On January 20, 1998, a man at Culpepper's former home told prosecution investigators that Culpepper was living with her mother, Mildred Culpepper, in San Bernardino. Despite the urgency of the situation, prosecution investigators did nothing to follow up this information until two days later, when an investigator obtained Culpepper's mother's address (apparently from Department of Motor Vehicle records) and drove to her San Bernardino home. A woman at the house said Culpepper's mother was out but would return the next day. She said that Culpepper did not live there, and that she had no idea where Culpepper was. The investigator left a copy of a subpoena for Culpepper, but he did not return the next day, or ever, to speak to Culpepper's mother, nor did he attempt to find other ways to contact Culpepper's mother, such as at a work location or by telephone. Apart from consulting computerized information systems, the county jail, and the county hospital, the prosecution made no other efforts to locate Culpepper.
On January 27, 1998, after a hearing at which the prosecution presented evidence of these facts, the trial court determined that the prosecution had exercised due diligence in attempting to locate Culpepper, and it ruled that the prosecution could use her former testimony in evidence against defendant.
We have said that the term "due diligence" is "incapable of a mechanical definition," but it "connotes persevering application, untiring efforts in good earnest, efforts of a substantial character." ( People v. Linder (1971) 5 Cal.3d 342, 346-347; accord, People v. Sanders, supra, 11 Cal.4th at p. 523.) Relevant considerations include "whether the search was timely begun" ( People v. Sanders, supra, 11 Cal.4th at p. 523), the importance of the witness's testimony ( Louis, supra, 42 Cal.3d at p. 991), and whether leads were competently explored ( People v. Enriquez, supra, 19 Cal.3d at pp. 236-237).
Here, as the Court of Appeal correctly concluded, the undisputed facts do not demonstrate that the prosecution exercised reasonable diligence to secure Culpepper's attendance at defendant's trial. Although the prosecution lost contact with Culpepper after the preliminary hearing, and within two weeks had received a report of her disappearance, and although trial was originally scheduled for September 1997, the prosecution made no serious effort to locate her until December 1997. After the case was called for trial on January 20, 1998, the prosecution obtained promising information that Culpepper was living with her mother in San Bernardino, but prosecution investigators waited two days to check out this information. With jury selection under way, an investigator went to Culpepper's mother's residence, where he received information that the mother would return the next day, yet the investigator never bothered to return to speak to Culpepper's mother, the person most likely know where Culpepper then was. Thus, serious efforts to locate Culpepper were unreasonably delayed, and investigation of promising information was unreasonably curtailed.

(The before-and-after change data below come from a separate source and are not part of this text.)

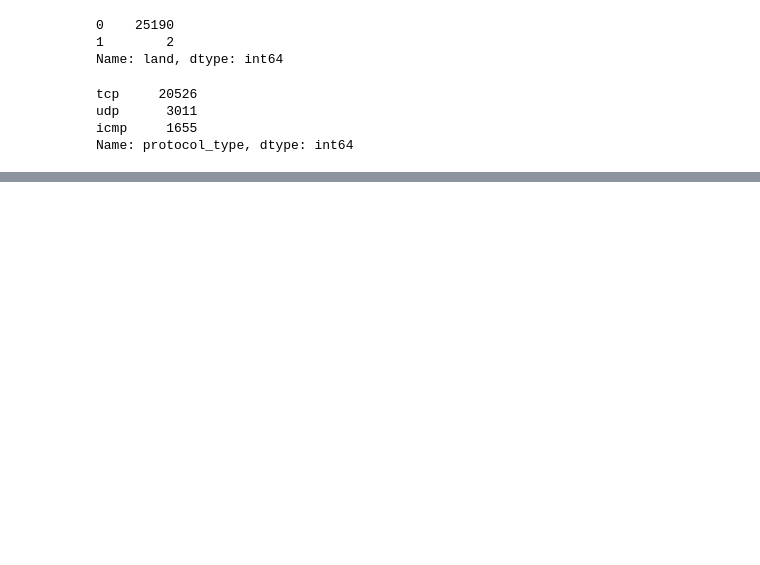
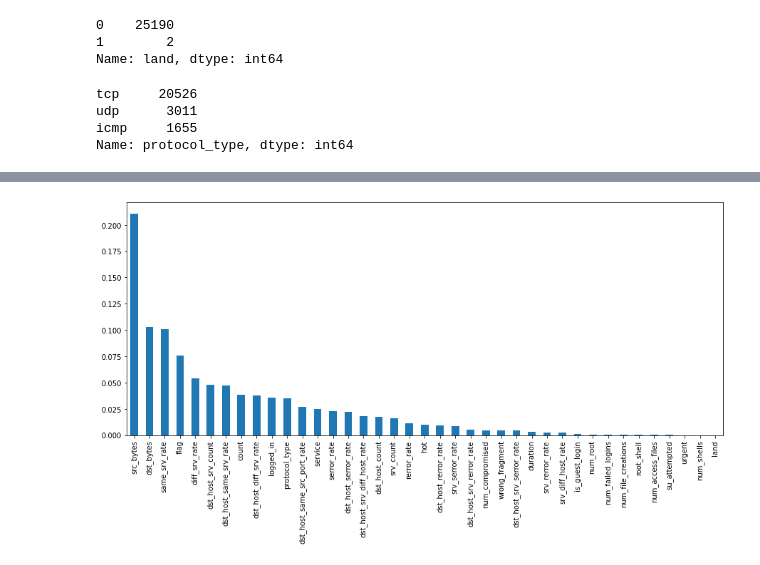
Before and after one commit to mein0121/Intrusion-Detection, a Jupyter notebook: 신영일/Intrusion Detection.ipynb, the cells around one changed output, grey strips where cells are left out. Drawn from its saved outputs; the diff is of its cells as text; code cells hidden in the pictures; blank space fills up the shorter version.

```diff
--- a/신영일/Intrusion Detection.ipynb
+++ b/신영일/Intrusion Detection.ipynb
@@ -270,0 +440,3 @@ Name: protocol_type, dtype: int64
+# %%
+# drop columns 1 :num_outbound_cmds, is_host_login
+X_train1 = X_train.drop(['num_outbound_cmds','is_host_login'], axis=1)
@@ -270,0 +560,10 @@ Name: protocol_type, dtype: int64
+# %%
+# X_train1
+rf = RandomForestClassifier(max_depth=5)
+rf.fit(X_train1, y_train)
+
+fi_rf1 = rf.feature_importances_
+fi_rfs1 = pd.Series(fi_rf1, index=X_train1.columns)
+
+pred_train_rf =rf.predict(X_train1)
+accuracy_score(y_train, pred_train_rf)
@@ -270,0 +662,6 @@ Name: protocol_type, dtype: int64
+# %%
+# randomforest, X_train1
+fi_rfs1.sort_values(ascending=False).plot(kind='bar', figsize=(15,6))
+plt.show()
+# %% [output]
+[figure, added]
```
Also changed, not shown: parts of 62 cells of this notebook.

The prosecution failed to exercise reasonable diligence to secure Culpepper's attendance at defendant's trial.
The judgment of the Court of Appeal is affirmed.